Mahsuda Snaith on the ‘write’ way to get started


BOOK SMART: Mahsuda Snaith
BOOK SMART: Mahsuda Snaith

THE lockdown is giving many a chance to write and there is help on hand from successful writers giving free advice to aspiring authors.

Mahsuda Snaith has written the novels The Things We Thought We Knew and How To Find Home, along with writing short stories and leading creative workshops. The award-winning author is using that knowledge to offer a free writing course on YouTube.

Eastern Eye’s Mita Mistry caught up with Snaith to find out more.

What made you want to offer a free writing course?
I’d been thinking about creating some YouTube writing workshops for a while as I’ve taught creative writing for many years and thought it would be great to put up advice somewhere that was free and accessible to everybody. Then lockdown came and I thought if anyone is interested in writing and needs accessible writing workshops it’s now! I waited for a break in my diary and dedicated it to making videos with the idea of just seeing how it went. They have been received positively, so I am trying to put up new workshops regularly.

Tell us about the course that you offer?
My free writing course has a series of very short workshops. They’re short, so that even if you’ve only got five minutes, you’ll hopefully get something useful out of it. Each workshop has a different focus – finding ideas and plotting a novel for example, and gives three quick tips on how to develop in that area. Because they’re short, viewers could also watch a few in a row and in any order. It’s completely flexible.

What is your top tip for aspiring writers to get started?
We often think our differences are weaknesses, but with writing I think it’s your strength. Being able to see the world from a different perspective brings uniqueness to your writing that no one else can replicate. Rather than run away from it, look at your differences and see how you can use them in a story. Also, make sure you find time for writing. It’s a difficult thing to do, but without writing time, you’ll find it hard to develop and grow in a way that satisfies you.

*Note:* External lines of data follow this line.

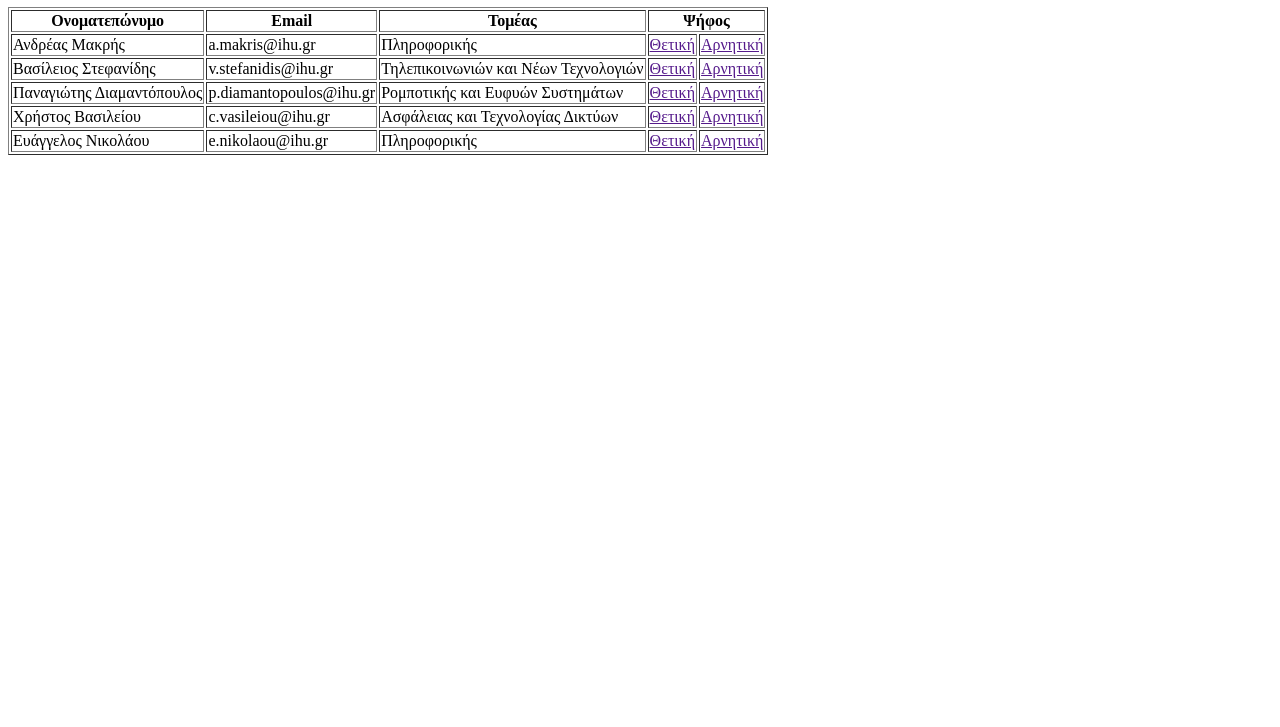
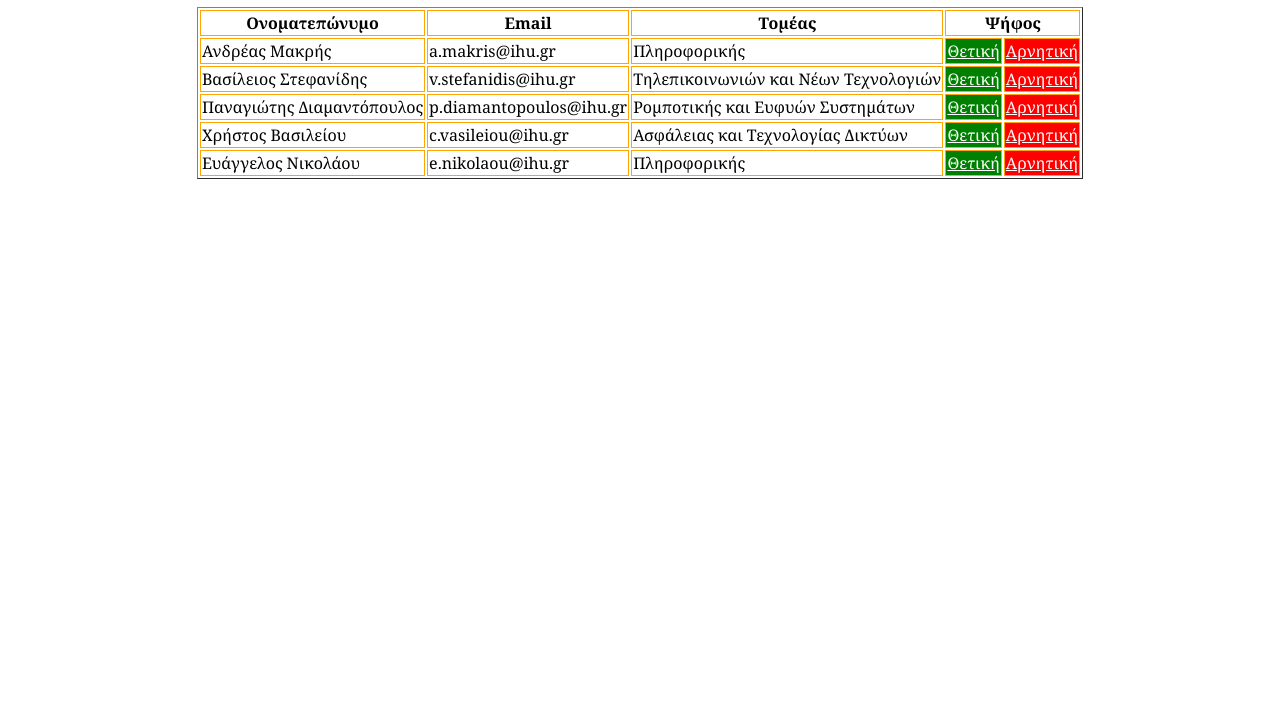
Before and after one commit to sdimitrihu/webdev-testapp, a plain HTML site: page index.html in a window 1280 px wide. Shown: the part 73-800 px from the top of the page. Drawn offline with Linux system fonts and the light colour scheme.

Commit message:
Add files via upload

```diff
--- a/index.html
+++ b/index.html
@@ -4,6 +4,7 @@
 <head>
     <meta charset="UTF-8">
     <title>Αξιολόγηση καθηγητών</title>
+    <link rel="stylesheet" href="style.css">
 </head>
 
 <body>
@@ -19,36 +20,36 @@
             <td>Ανδρέας Μακρής</td>
             <td>a.makris@ihu.gr</td>
             <td>Πληροφορικής</td>
-            <td><a href="">Θετική</a></td>
-            <td><a href="">Αρνητική</a></td>
+            <td class="upvote"><a href="upvote.php?id=1">Θετική</a></td>
+            <td class="downvote"><a href="downvote.php?id=1">Αρνητική</a></td>
         </tr>
         <tr>
             <td>Βασίλειος Στεφανίδης</td>
             <td>v.stefanidis@ihu.gr</td>
             <td>Τηλεπικοινωνιών και Νέων Τεχνολογιών</td>
-            <td><a href="">Θετική</a></td>
-            <td><a href="">Αρνητική</a></td>
+            <td class="upvote"><a href="upvote.php?id=2">Θετική</a></td>
+            <td class="downvote"><a href="downvote.php?id=2">Αρνητική</a></td>
         </tr>
         <tr>
             <td>Παναγιώτης Διαμαντόπουλος</td>
             <td>p.diamantopoulos@ihu.gr</td>
             <td>Ρομποτικής και Ευφυών Συστημάτων</td>
-            <td><a href="">Θετική</a></td>
-            <td><a href="">Αρνητική</a></td>
+            <td class="upvote"><a href="upvote.php?id=3">Θετική</a></td>
+            <td class="downvote"><a href="downvote.php?id=3">Αρνητική</a></td>
         </tr>
         <tr>
             <td>Χρήστος Βασιλείου</td>
             <td>c.vasileiou@ihu.gr</td>
             <td>Ασφάλειας και Τεχνολογίας Δικτύων</td>
-            <td><a href="">Θετική</a></td>
-            <td><a href="">Αρνητική</a></td>
+            <td class="upvote"><a href="upvote.php?id=4">Θετική</a></td>
+            <td class="downvote"><a href="downvote.php?id=4">Αρνητική</a></td>
         </tr>
         <tr>
             <td>Ευάγγελος Νικολάου</td>
             <td>e.nikolaou@ihu.gr</td>
             <td>Πληροφορικής</td>
-            <td><a href="">Θετική</a></td>
-            <td><a href="">Αρνητική</a></td>
+            <td class="upvote"><a href="upvote.php?id=5">Θετική</a></td>
+            <td class="downvote"><a href="downvote.php?id=5">Αρνητική</a></td>
         </tr>
     </table>
 </body>
--- /dev/null
+++ b/style.css
@@ -0,0 +1,35 @@
+h1, h3 {
+    text-align: center;
+}
+
+table {
+    margin: auto;
+}
+
+td, th {
+    border: 1px solid orange;
+    font-family: Georgia, 'Times New Roman', Times, serif;
+}
+
+form {
+    margin: auto;
+    width: 500px;
+}
+
+.upvote {
+    background: green;
+}
+
+.downvote {
+    background: red;
+}
+
+.upvote a, .downvote a {
+    color: white;
+}
+
+#submitbutton {
+    background: lime;
+    width: 200px;
+    height: 100px;
+}
```
Also changed, not shown: admin.html (+7 -6 lines).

What is it that got you started as a writer?
I’m one of those annoying people who knew I wanted to be a writer since I was eight years old. I was a shy, isolated kid who loved stories and when I started writing my own, I found that a whole new world opened up for me. Once I started writing, I just couldn’t stop. Writing has really been a life passion for me.

What tip would you give those experiencing a writer’s block?
I have done a workshop on writer’s block, but the main thing I’d say is keep working on something. This won’t be the bit you’re stuck on, but anything writing related – a short story, poem, journal or simply another part of the thing you’re working on – it will keep the cogs moving. Sometimes your brain just needs a break from trying to figure something out, so don’t be too hard on yourself if you get stuck. You might find that the answer comes to you when you are not so focused on the task and, probably, when you least expect it.

What is it that inspires you as a writer?
People primarily, I’ve noticed that I’m particularly inspired by the people who we don’t usually hear from. I get drawn to the unheard voices of our society and unsung heroes, which at the moment are all the amazing people keeping this country functioning. NHS staff, careworkers, cleaning staff, refuse collectors, supermarket workers, delivery drivers and many more; we don’t usually get to hear many of these people’s stories. Hopefully, this will change during lockdown and it might even be an area I delve into myself if I find the right story.

www.mahsudasnaith.com